SUPPLIED MATERIAL:

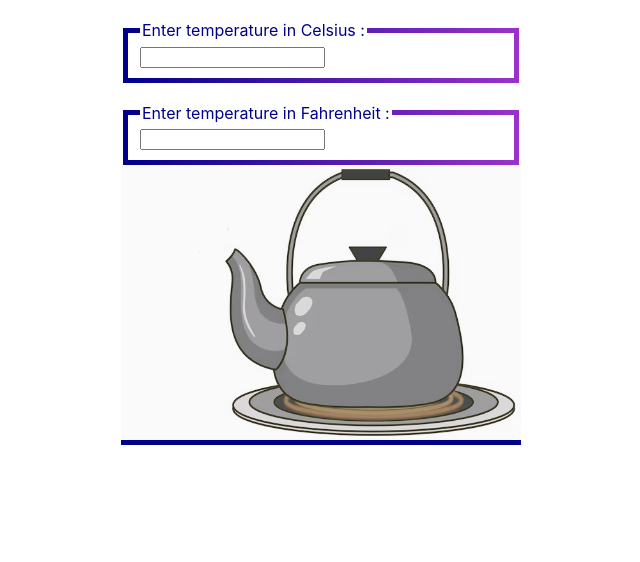
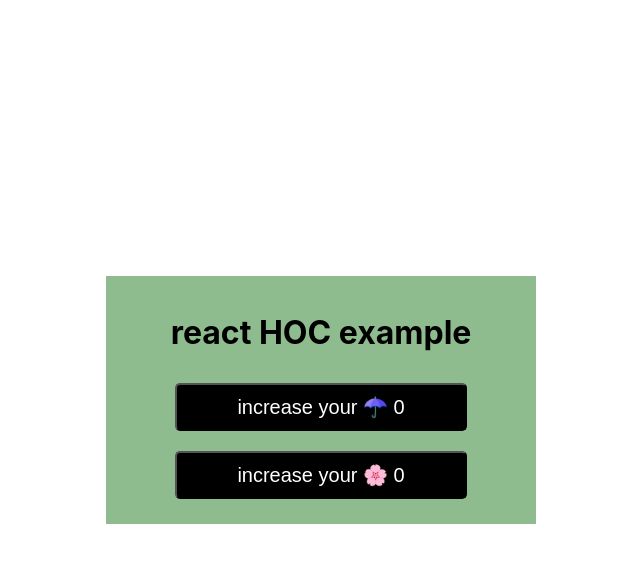
Before and after one commit to futureweb7/react-learning, a React (Create React App) app: page / in a window 1280 px wide. Shown: the top 562 px of the page, without its empty margins (319-959 px from the left). Built offline with nearby package versions, Linux system fonts and the light colour scheme.

Commit message:
hoc first example

```diff
--- a/src/App.js
+++ b/src/App.js
@@ -1,11 +1,20 @@
 import React from 'react';
 import "./App.css"
-import TempBoard from './components/reactLiftingStateUp/TempBoard';
+// import TempBoard from './components/reactLiftingStateUp/TempBoard';
+import HocBord from './components/hoc/HocBord';
 
 const App = () => {
+  const areaStyle = {
+    display: "flex",
+    alignItems: "center",
+    justifyContent: "center",
+    width:"100%",
+    height:"100dvh"
+    }
   return (
-    <div>
-      <TempBoard/>
+    <div style={areaStyle}>
+      {/* <TempBoard/> */}
+      <HocBord />
     </div>
   );
 };
--- /dev/null
+++ b/src/components/hoc/CompOne.jsx
@@ -0,0 +1,21 @@
+import React from 'react';
+import HOC from './HOC';
+const buttons = {
+    backgroundColor: "black",
+    color: "white",
+    fontSize: "20px",
+    padding: "10px 60px",
+    borderRadius: "5px",
+    margin: '10px 0px',
+    cursor: "pointer",
+    }
+
+    const CompOne = ({increase, handleIncrease}) => {
+        return (
+            <div>
+                <button onClick={handleIncrease} style={buttons}>increase your ☂️ <span>{increase}</span></button>
+            </div>
+        );
+    };
+
+export default HOC(CompOne);
--- /dev/null
+++ b/src/components/hoc/CompTwo.jsx
@@ -0,0 +1,21 @@
+import React from 'react';
+import HOC from "./HOC"
+const buttons = {
+    backgroundColor: "black",
+    color: "white",
+    fontSize: "20px",
+    padding: "10px 60px",
+    borderRadius: "5px",
+    margin: '10px 0px',
+    cursor: "pointer",
+    }
+
+
+const CompTwo = ({increase, handleIncrease}) => {
+    return (
+        <div>
+            <button onClick={handleIncrease} style={buttons}>increase your 🌸 <span>{increase}</span></button>
+        </div>
+    );
+};
+export default HOC(CompTwo);
--- /dev/null
+++ b/src/components/hoc/HOC.js
@@ -0,0 +1,13 @@
+import React, { useState } from 'react';
+
+function HOC(OriginalComponent){
+    function NewComponent(){
+       const [increase,setIncrease] = useState(0);
+       const handleIncrease = () => {
+         setIncrease(prevValue => prevValue + 1);
+       }
+       return <OriginalComponent handleIncrease={handleIncrease} increase={increase} />
+    }
+    return NewComponent;
+}
+export default HOC;
--- /dev/null
+++ b/src/components/hoc/HocBord.jsx
@@ -0,0 +1,25 @@
+import React from 'react';
+import CompOne from './CompOne';
+import CompTwo from './CompTwo';
+
+const HocBord = () => {
+    const tempStyle = {
+        width: "400px",
+        margin: "50px auto",
+        background:"#8fbc8f",
+        padding:" 15px",
+        display: "flex",
+        alignItems: "center",
+        justifyContent: "center",
+        flexDirection: "column",
+        }
+    return (
+        <div style={tempStyle}>
+             <h1>react HOC example</h1>
+           <CompOne />
+           <CompTwo />
+        </div>
+    );
+};
+
+export default HocBord;
```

TASK DETAILS:
The records are to be retyped in full and exactly, with no image carried over.

SOLUTION BELOW:
Before and after one commit to futureweb7/react-learning, a React (Create React App) app: page / in a window 1280 px wide. Shown: the top 562 px of the page, without its empty margins (319-959 px from the left). Built offline with nearby package versions, Linux system fonts and the light colour scheme.

Commit message:
hoc first example

```diff
--- a/src/App.js
+++ b/src/App.js
@@ -1,11 +1,20 @@
 import React from 'react';
 import "./App.css"
-import TempBoard from './components/reactLiftingStateUp/TempBoard';
+// import TempBoard from './components/reactLiftingStateUp/TempBoard';
+import HocBord from './components/hoc/HocBord';
 
 const App = () => {
+  const areaStyle = {
+    display: "flex",
+    alignItems: "center",
+    justifyContent: "center",
+    width:"100%",
+    height:"100dvh"
+    }
   return (
-    <div>
-      <TempBoard/>
+    <div style={areaStyle}>
+      {/* <TempBoard/> */}
+      <HocBord />
     </div>
   );
 };
--- /dev/null
+++ b/src/components/hoc/CompOne.jsx
@@ -0,0 +1,21 @@
+import React from 'react';
+import HOC from './HOC';
+const buttons = {
+    backgroundColor: "black",
+    color: "white",
+    fontSize: "20px",
+    padding: "10px 60px",
+    borderRadius: "5px",
+    margin: '10px 0px',
+    cursor: "pointer",
+    }
+
+    const CompOne = ({increase, handleIncrease}) => {
+        return (
+            <div>
+                <button onClick={handleIncrease} style={buttons}>increase your ☂️ <span>{increase}</span></button>
+            </div>
+        );
+    };
+
+export default HOC(CompOne);
--- /dev/null
+++ b/src/components/hoc/CompTwo.jsx
@@ -0,0 +1,21 @@
+import React from 'react';
+import HOC from "./HOC"
+const buttons = {
+    backgroundColor: "black",
+    color: "white",
+    fontSize: "20px",
+    padding: "10px 60px",
+    borderRadius: "5px",
+    margin: '10px 0px',
+    cursor: "pointer",
+    }
+
+
+const CompTwo = ({increase, handleIncrease}) => {
+    return (
+        <div>
+            <button onClick={handleIncrease} style={buttons}>increase your 🌸 <span>{increase}</span></button>
+        </div>
+    );
+};
+export default HOC(CompTwo);
--- /dev/null
+++ b/src/components/hoc/HOC.js
@@ -0,0 +1,13 @@
+import React, { useState } from 'react';
+
+function HOC(OriginalComponent){
+    function NewComponent(){
+       const [increase,setIncrease] = useState(0);
+       const handleIncrease = () => {
+         setIncrease(prevValue => prevValue + 1);
+       }
+       return <OriginalComponent handleIncrease={handleIncrease} increase={increase} />
+    }
+    return NewComponent;
+}
+export default HOC;
--- /dev/null
+++ b/src/components/hoc/HocBord.jsx
@@ -0,0 +1,25 @@
+import React from 'react';
+import CompOne from './CompOne';
+import CompTwo from './CompTwo';
+
+const HocBord = () => {
+    const tempStyle = {
+        width: "400px",
+        margin: "50px auto",
+        background:"#8fbc8f",
+        padding:" 15px",
+        display: "flex",
+        alignItems: "center",
+        justifyContent: "center",
+        flexDirection: "column",
+        }
+    return (
+        <div style={tempStyle}>
+             <h1>react HOC example</h1>
+           <CompOne />
+           <CompTwo />
+        </div>
+    );
+};
+
+export default HocBord;
```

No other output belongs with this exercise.